§ Goal of the exercise
Look through the entries for the string "shorter", and copy each line that holds it.

§ Exercise inputs
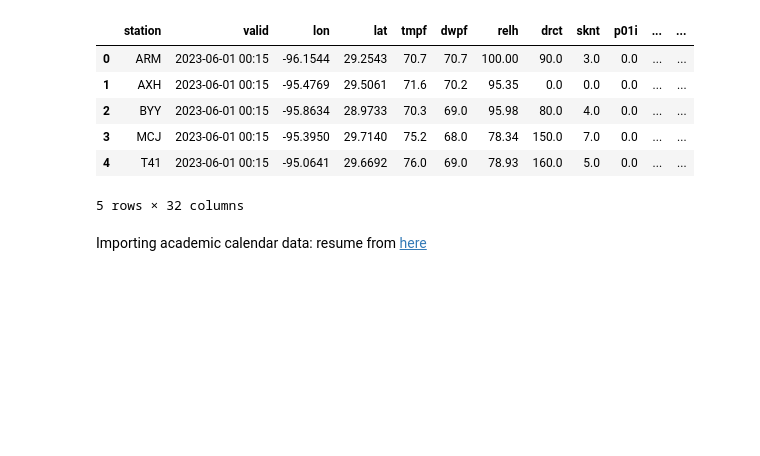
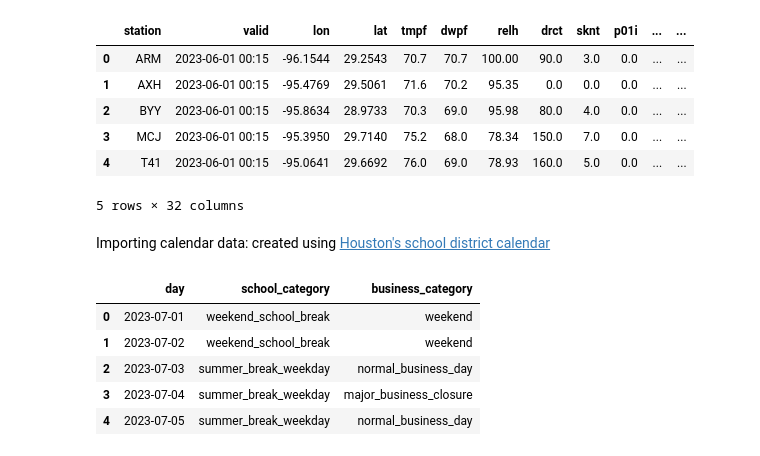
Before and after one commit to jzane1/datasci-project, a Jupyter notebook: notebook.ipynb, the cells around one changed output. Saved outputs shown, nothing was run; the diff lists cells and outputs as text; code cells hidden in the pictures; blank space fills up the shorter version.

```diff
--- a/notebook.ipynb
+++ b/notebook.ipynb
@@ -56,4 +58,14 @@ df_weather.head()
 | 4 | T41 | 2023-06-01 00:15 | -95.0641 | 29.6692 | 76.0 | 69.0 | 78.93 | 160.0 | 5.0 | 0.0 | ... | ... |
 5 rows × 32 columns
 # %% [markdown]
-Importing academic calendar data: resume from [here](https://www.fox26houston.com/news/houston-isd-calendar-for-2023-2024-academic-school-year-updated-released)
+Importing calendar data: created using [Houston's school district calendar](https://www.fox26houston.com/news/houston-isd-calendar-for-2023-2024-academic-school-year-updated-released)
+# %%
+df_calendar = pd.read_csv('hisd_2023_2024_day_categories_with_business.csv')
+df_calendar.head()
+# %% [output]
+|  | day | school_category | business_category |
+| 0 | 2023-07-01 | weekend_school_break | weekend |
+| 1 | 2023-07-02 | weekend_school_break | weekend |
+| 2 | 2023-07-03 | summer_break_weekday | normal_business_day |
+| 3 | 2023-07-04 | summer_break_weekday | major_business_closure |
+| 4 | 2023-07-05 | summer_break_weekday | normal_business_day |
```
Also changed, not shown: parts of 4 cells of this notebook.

---

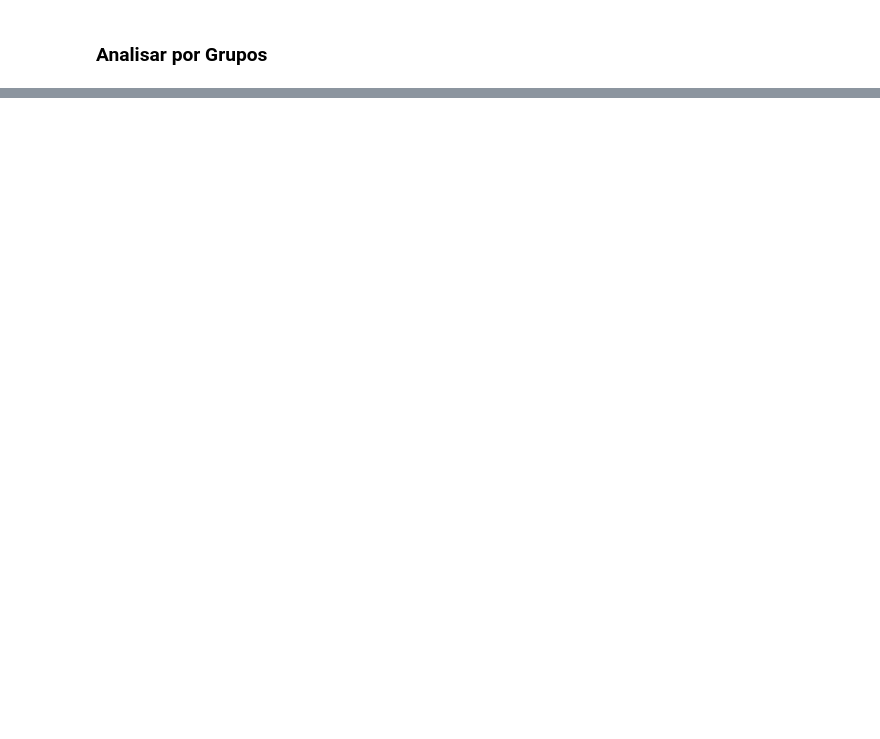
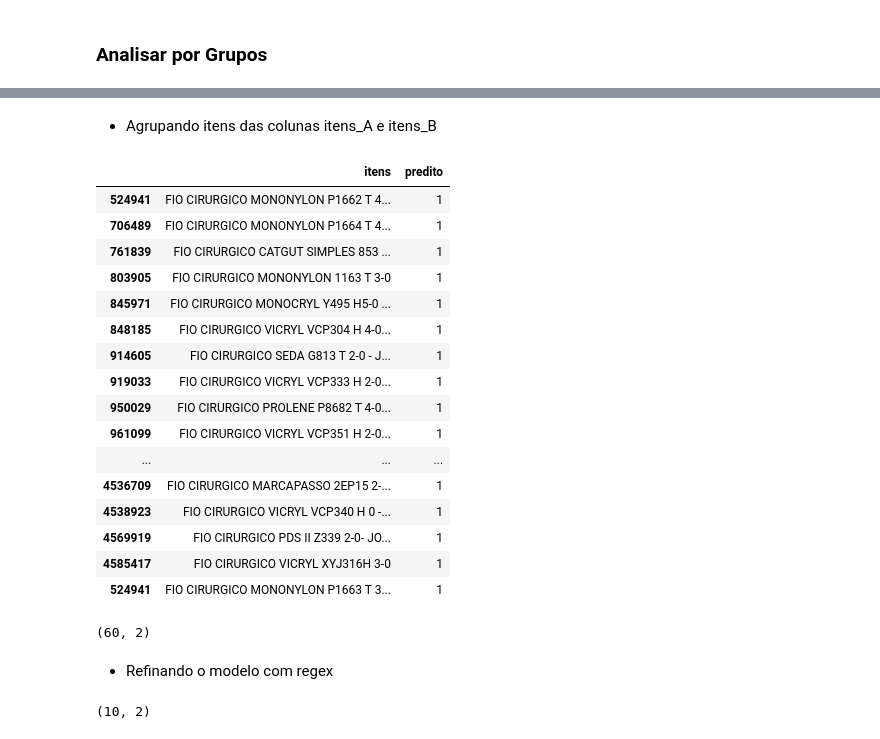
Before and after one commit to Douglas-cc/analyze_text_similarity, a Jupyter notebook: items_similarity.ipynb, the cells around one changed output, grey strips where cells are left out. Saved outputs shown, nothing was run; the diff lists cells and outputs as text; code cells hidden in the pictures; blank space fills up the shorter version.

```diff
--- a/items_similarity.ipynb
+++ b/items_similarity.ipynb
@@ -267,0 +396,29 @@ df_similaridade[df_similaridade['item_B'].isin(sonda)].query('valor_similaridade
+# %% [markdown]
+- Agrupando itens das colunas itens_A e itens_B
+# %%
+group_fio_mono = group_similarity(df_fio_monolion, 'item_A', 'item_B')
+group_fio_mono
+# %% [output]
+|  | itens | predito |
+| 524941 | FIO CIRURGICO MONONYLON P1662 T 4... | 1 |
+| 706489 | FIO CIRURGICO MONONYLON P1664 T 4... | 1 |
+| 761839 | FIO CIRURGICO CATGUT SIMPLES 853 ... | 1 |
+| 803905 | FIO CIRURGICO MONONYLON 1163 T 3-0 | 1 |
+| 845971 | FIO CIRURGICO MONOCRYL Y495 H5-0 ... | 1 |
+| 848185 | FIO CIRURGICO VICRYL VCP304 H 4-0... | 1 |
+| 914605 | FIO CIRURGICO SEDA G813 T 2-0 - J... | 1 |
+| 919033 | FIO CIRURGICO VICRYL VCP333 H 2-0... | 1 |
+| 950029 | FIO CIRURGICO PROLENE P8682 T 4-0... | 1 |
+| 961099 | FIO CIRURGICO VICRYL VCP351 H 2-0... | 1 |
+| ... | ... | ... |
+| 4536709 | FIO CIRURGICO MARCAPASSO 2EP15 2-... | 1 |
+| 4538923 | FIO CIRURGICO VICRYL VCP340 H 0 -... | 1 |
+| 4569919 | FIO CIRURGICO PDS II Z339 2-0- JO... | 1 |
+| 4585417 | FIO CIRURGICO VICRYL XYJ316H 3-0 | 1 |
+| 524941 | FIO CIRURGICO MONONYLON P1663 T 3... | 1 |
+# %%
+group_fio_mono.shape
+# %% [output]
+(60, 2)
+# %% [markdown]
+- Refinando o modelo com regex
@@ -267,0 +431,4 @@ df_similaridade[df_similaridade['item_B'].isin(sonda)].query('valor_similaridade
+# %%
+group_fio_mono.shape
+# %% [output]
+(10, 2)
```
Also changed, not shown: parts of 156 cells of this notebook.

* * *

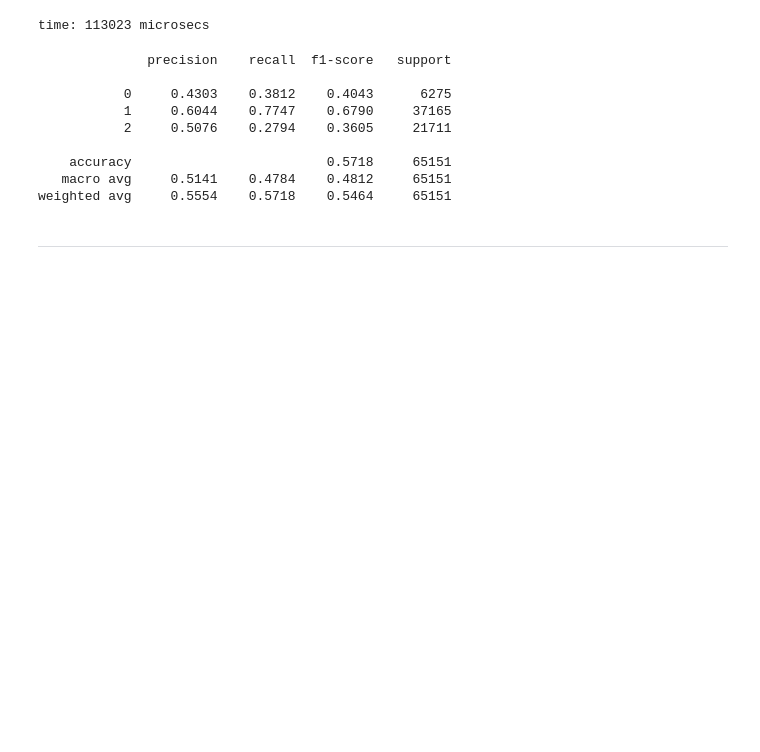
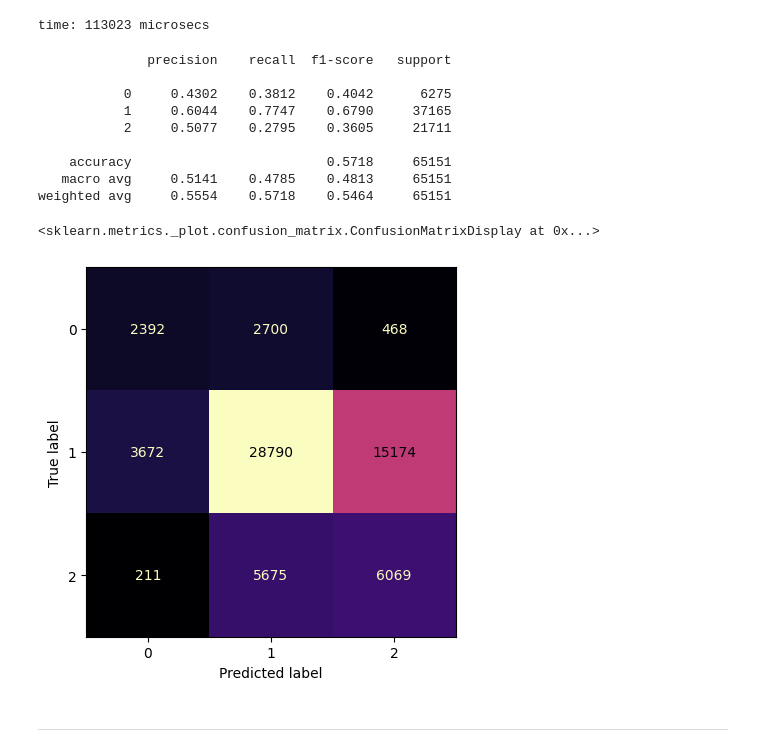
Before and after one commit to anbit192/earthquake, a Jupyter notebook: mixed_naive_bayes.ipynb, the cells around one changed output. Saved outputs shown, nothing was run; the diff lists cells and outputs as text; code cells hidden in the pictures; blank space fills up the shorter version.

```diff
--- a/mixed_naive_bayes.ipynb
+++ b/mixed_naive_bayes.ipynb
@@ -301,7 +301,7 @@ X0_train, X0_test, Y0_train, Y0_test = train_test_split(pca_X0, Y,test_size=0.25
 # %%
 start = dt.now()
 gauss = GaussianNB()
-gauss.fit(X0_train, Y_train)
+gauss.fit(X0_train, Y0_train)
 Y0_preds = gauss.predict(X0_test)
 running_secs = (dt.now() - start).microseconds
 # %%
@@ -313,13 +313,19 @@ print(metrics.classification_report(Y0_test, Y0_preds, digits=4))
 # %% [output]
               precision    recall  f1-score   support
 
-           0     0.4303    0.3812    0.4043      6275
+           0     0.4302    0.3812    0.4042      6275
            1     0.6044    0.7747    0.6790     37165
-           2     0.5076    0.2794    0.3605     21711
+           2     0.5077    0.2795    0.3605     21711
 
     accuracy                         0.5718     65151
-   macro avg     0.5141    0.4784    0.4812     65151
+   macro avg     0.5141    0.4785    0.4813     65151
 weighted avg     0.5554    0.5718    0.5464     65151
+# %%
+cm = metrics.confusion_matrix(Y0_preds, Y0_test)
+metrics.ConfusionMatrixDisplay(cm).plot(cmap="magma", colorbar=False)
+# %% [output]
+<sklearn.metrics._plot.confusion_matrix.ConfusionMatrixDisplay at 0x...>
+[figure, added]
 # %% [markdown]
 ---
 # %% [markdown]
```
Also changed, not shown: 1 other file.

§ Exercise answer
Before and after one commit to jzane1/datasci-project, a Jupyter notebook: notebook.ipynb, the cells around one changed output. Saved outputs shown, nothing was run; the diff lists cells and outputs as text; code cells hidden in the pictures; blank space fills up the shorter version.
Before and after one commit to Douglas-cc/analyze_text_similarity, a Jupyter notebook: items_similarity.ipynb, the cells around one changed output, grey strips where cells are left out. Saved outputs shown, nothing was run; the diff lists cells and outputs as text; code cells hidden in the pictures; blank space fills up the shorter version.
Before and after one commit to anbit192/earthquake, a Jupyter notebook: mixed_naive_bayes.ipynb, the cells around one changed output. Saved outputs shown, nothing was run; the diff lists cells and outputs as text; code cells hidden in the pictures; blank space fills up the shorter version.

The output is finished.